• _About this exercise_
Set each entry down verbatim, omitting images.

● ● ● ● ●

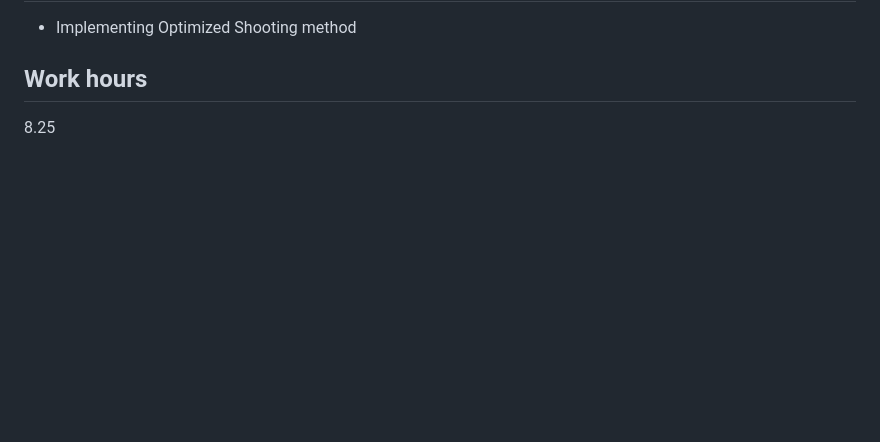
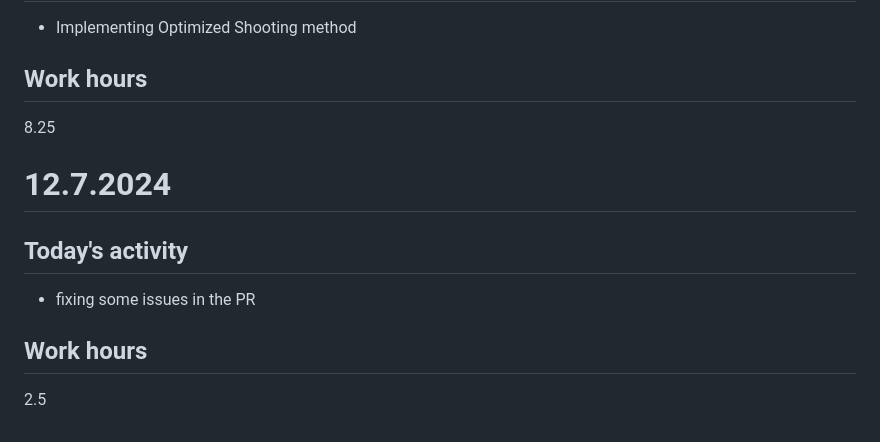
Before and after one commit to JonasKoziorek/GSOC2024, a Markdown page: DAILY_LOG.md, the part around the change. Drawn GitHub-style; blank space fills up the shorter version.

Commit message:
daily update

```diff
--- a/DAILY_LOG.md
+++ b/DAILY_LOG.md
@@ -266,3 +266,11 @@ In this document I will be writing down what I worked on during the specific day
 
 ## Work hours
 8.25
+
+# 12.7.2024
+
+## Today's activity
+* fixing some issues in the PR
+
+## Work hours
+2.5
```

● ● ● ● ●

• _Result for this task_
Before and after one commit to JonasKoziorek/GSOC2024, a Markdown page: DAILY_LOG.md, the part around the change. Drawn GitHub-style; blank space fills up the shorter version.

Commit message:
daily update

```diff
--- a/DAILY_LOG.md
+++ b/DAILY_LOG.md
@@ -266,3 +266,11 @@ In this document I will be writing down what I worked on during the specific day
 
 ## Work hours
 8.25
+
+# 12.7.2024
+
+## Today's activity
+* fixing some issues in the PR
+
+## Work hours
+2.5
```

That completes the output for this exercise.